Unai Emery's men, outplayed in the first half, responded with an emphatic second 45 minutes to leave Liverpool reeling and condemn Jurgen Klopp to a fifth-straight defeat in a major final.
Liverpool, who had dispatched Villarreal so impressively in the second leg of the semi-final, were the better side in the first half and deservedly took the lead when Daniel Sturridge curled in a superb finish from the edge of the area.
But Sevilla, who came from behind to beat Dnipro in last year's final, responded seconds after half-time with Kevin Gameiro's 29th goal of the season, before Coke capped a fine team move to put the holders ahead.
Klopp, whose side also lost the League Cup final to Manchester City in February, introduced Divock Origi in a bid to find a response but Coke struck a crucial blow 20 minutes from time, steering the ball beyond Simon Mignolet from close range despite Liverpool's appeals for offside.
Liverpool produced a memorable comeback against AC Milan to win their last European trophy in 2005, but there was to be no repeat of those Istanbul heroics as Sevilla became the first team to win Europe's secondary competition three years running and ensured a spot in next season's Champions League.
Sevilla started with more control in a cagey opening 10 minutes, although Emre Can brought the first save of the match out of David Soria with a low effort from the edge of the area.
Daniel Carrico made a timely intervention to hook Sturridge's header off the line as Liverpool began to look threatening on the break, and Roberto Firmino felt he should have earned a penalty when he diverted the ball into the arm of the Sevilla centre-back.
Gameiro got his first sight of goal, hooking a bicycle kick narrowly wide of the near post following a corner, but Sturridge produced a moment of magic to open the scoring 10 minutes before the break.
Philippe Coutinho found Sturridge on the edge of the area and the England striker bent a sublime finish beyond Soria with the outside of his left foot.
Lovren thought he had made it 2-0 with a towering header four minutes later, but the assistant referee flagged for offside after Sturridge had stuck out a foot to intercept the ball.
The Liga side would have been glad to go into the break just a goal behind but they produced a fine response just 17 seconds into the second half. Mariano skipped easily past the challenge of former Sevilla full-back Alberto Moreno and squared across goal for Gameiro, who tapped into an unguarded net.
Sevilla, suddenly buoyant, missed two great chances to take the lead through Gameiro before the hour mark. The Frenchman was first denied by a fine block tackle from Kolo Toure after racing in behind the Liverpool back line, before he scuffed a volley straight at Mignolet after Steven N'Zonzi's header found him completely unmarked six yards out.

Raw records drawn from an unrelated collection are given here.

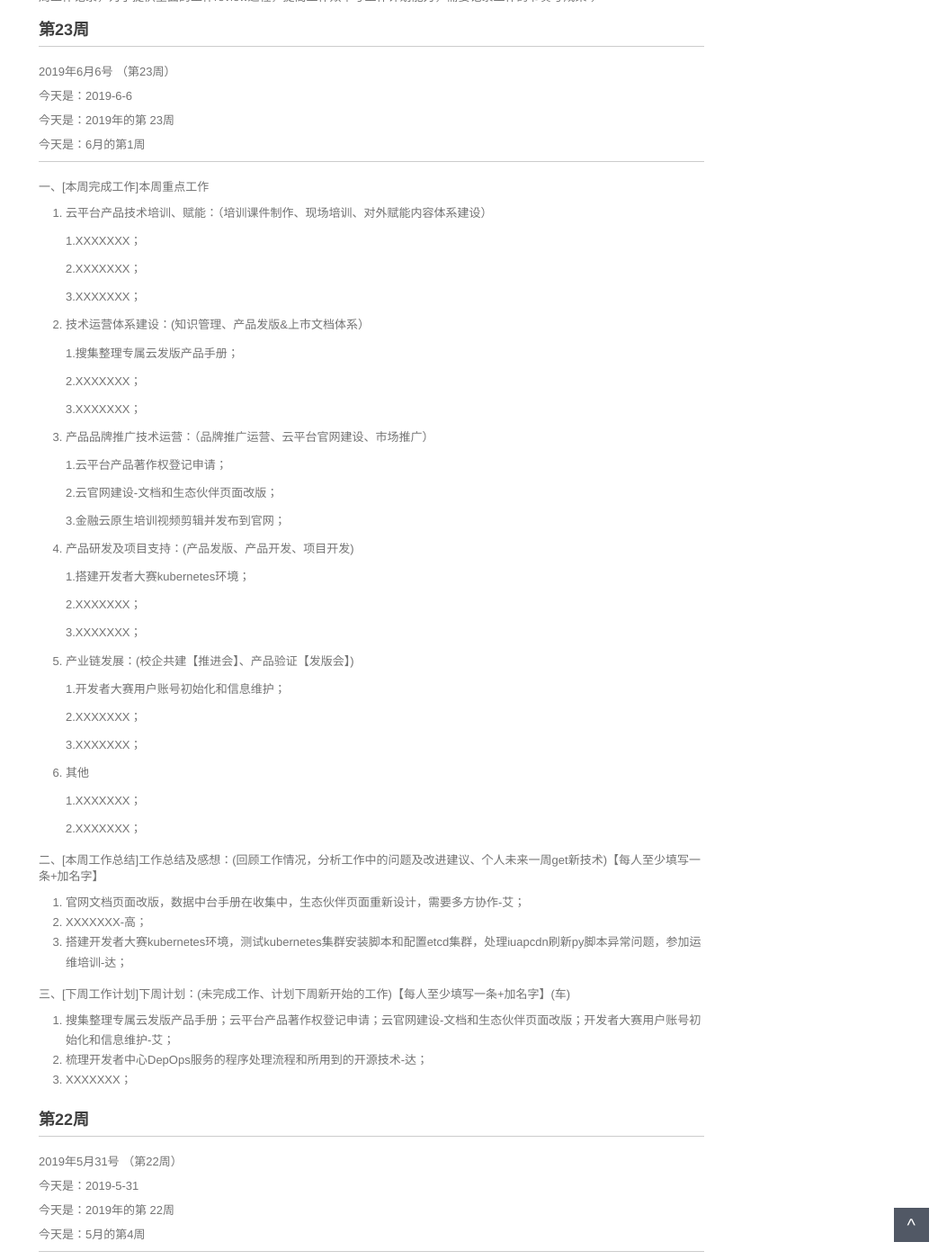
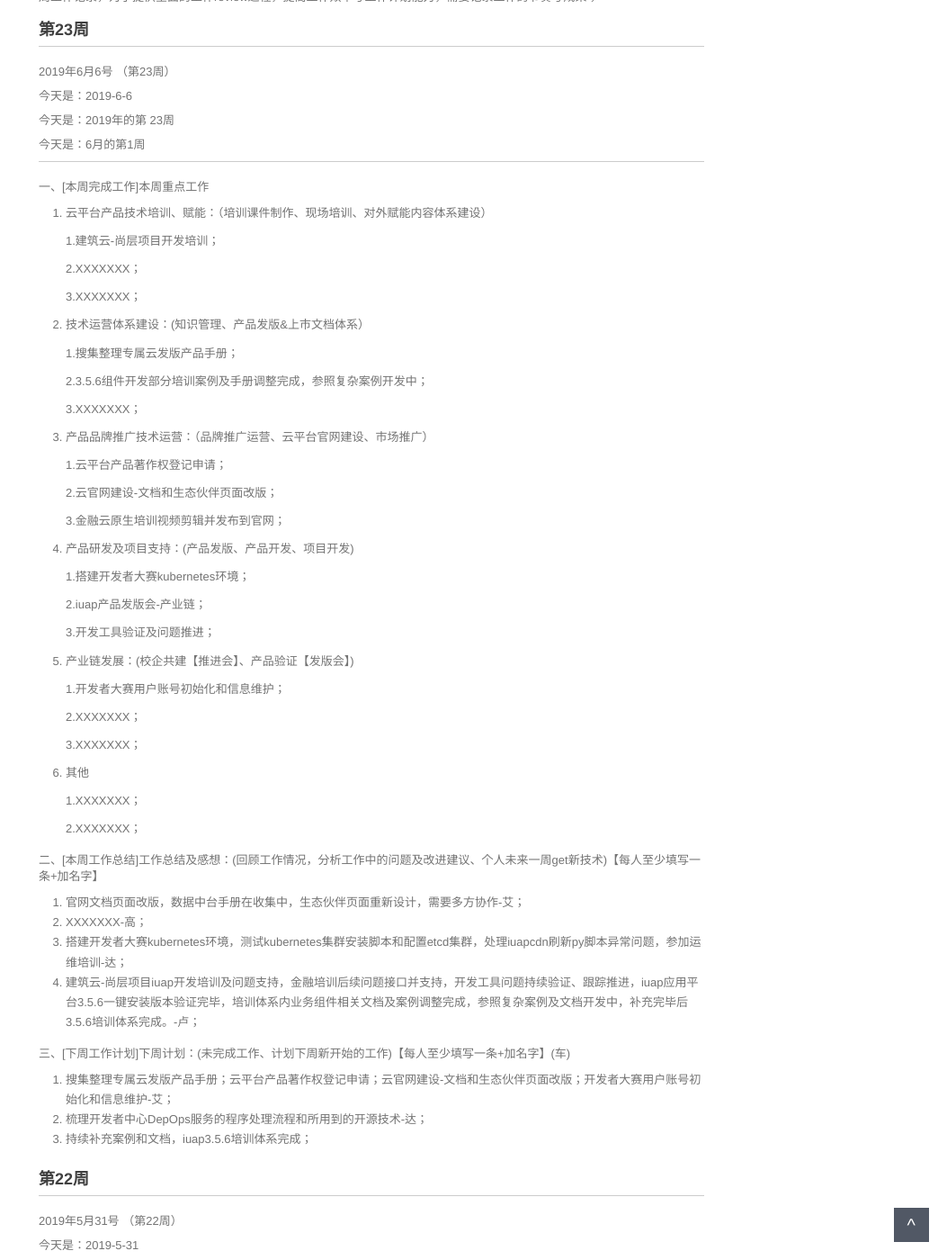
Before and after one commit to walllFlower/blog, a Jekyll site: the page built from _posts/2018-07-17-day_report_cxz.md, in a window 1280 px wide and 1400 px high, scrolled down 310 px. Shown: the whole window at 90% size, without its empty margins (227-1280 px from the left). Built offline with Jekyll 4.4.1, drawn with Linux system fonts in a browser that asks for light colours; comment, search, counter and statistics services are not loaded.

Commit message:
Update 2018-07-17-day_report_cxz.md

```diff
--- a/_posts/2018-07-17-day_report_cxz.md
+++ b/_posts/2018-07-17-day_report_cxz.md
@@ -25,7 +25,7 @@ categories: 技术运营工作周报
 
 1. 云平台产品技术培训、赋能：（培训课件制作、现场培训、对外赋能内容体系建设）
 
-    1.XXXXXXX；
+    1.建筑云-尚层项目开发培训；
 
     2.XXXXXXX；
 
@@ -35,7 +35,7 @@ categories: 技术运营工作周报
 
     1.搜集整理专属云发版产品手册；
 
-    2.XXXXXXX；
+    2.3.5.6组件开发部分培训案例及手册调整完成，参照复杂案例开发中；
 
     3.XXXXXXX；
 
@@ -51,9 +51,9 @@ categories: 技术运营工作周报
 
     1.搭建开发者大赛kubernetes环境；
 
-    2.XXXXXXX；
-
-    3.XXXXXXX；
+    2.iuap产品发版会-产业链；
+
+    3.开发工具验证及问题推进；
 
 5. 产业链发展：(校企共建【推进会】、产品验证【发版会】)
 
@@ -74,12 +74,13 @@ categories: 技术运营工作周报
 1. 官网文档页面改版，数据中台手册在收集中，生态伙伴页面重新设计，需要多方协作-艾；
 2. XXXXXXX-高；
 3. 搭建开发者大赛kubernetes环境，测试kubernetes集群安装脚本和配置etcd集群，处理iuapcdn刷新py脚本异常问题，参加运维培训-达；
+4. 建筑云-尚层项目iuap开发培训及问题支持，金融培训后续问题接口并支持，开发工具问题持续验证、跟踪推进，iuap应用平台3.5.6一键安装版本验证完毕，培训体系内业务组件相关文档及案例调整完成，参照复杂案例及文档开发中，补充完毕后3.5.6培训体系完成。-卢；
 
 三、[下周工作计划]下周计划：(未完成工作、计划下周新开始的工作)【每人至少填写一条+加名字】(车)
 
 1. 搜集整理专属云发版产品手册；云平台产品著作权登记申请；云官网建设-文档和生态伙伴页面改版；开发者大赛用户账号初始化和信息维护-艾；
 2. 梳理开发者中心DepOps服务的程序处理流程和所用到的开源技术-达；
-3. XXXXXXX；
+3. 持续补充案例和文档，iuap3.5.6培训体系完成；
 
 ###  第22周
 
```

Yet just as Sevilla looked as though they might rue those misses, Coke stepped up to put his side in control. A fine passing move involving Ever Banega and Vitolo saw Sevilla slice through the heart of Liverpool's midfield, and when the ball broke to Coke, he rifled a first-time shot into Mignolet's bottom-right corner.
And Coke put the holders on the brink of an historic win six minutes later, squeezing a shot in off Mignolet from the right of the six-yard box after the ball had deflected off Coutinho and into the Sevilla captain's path.
Liverpool pushed for a repeat of the dramatic comeback which saw them oust Borussia Dortmund in the semi-finals, but Sevilla held on to lift the trophy in front of their vociferous supporters.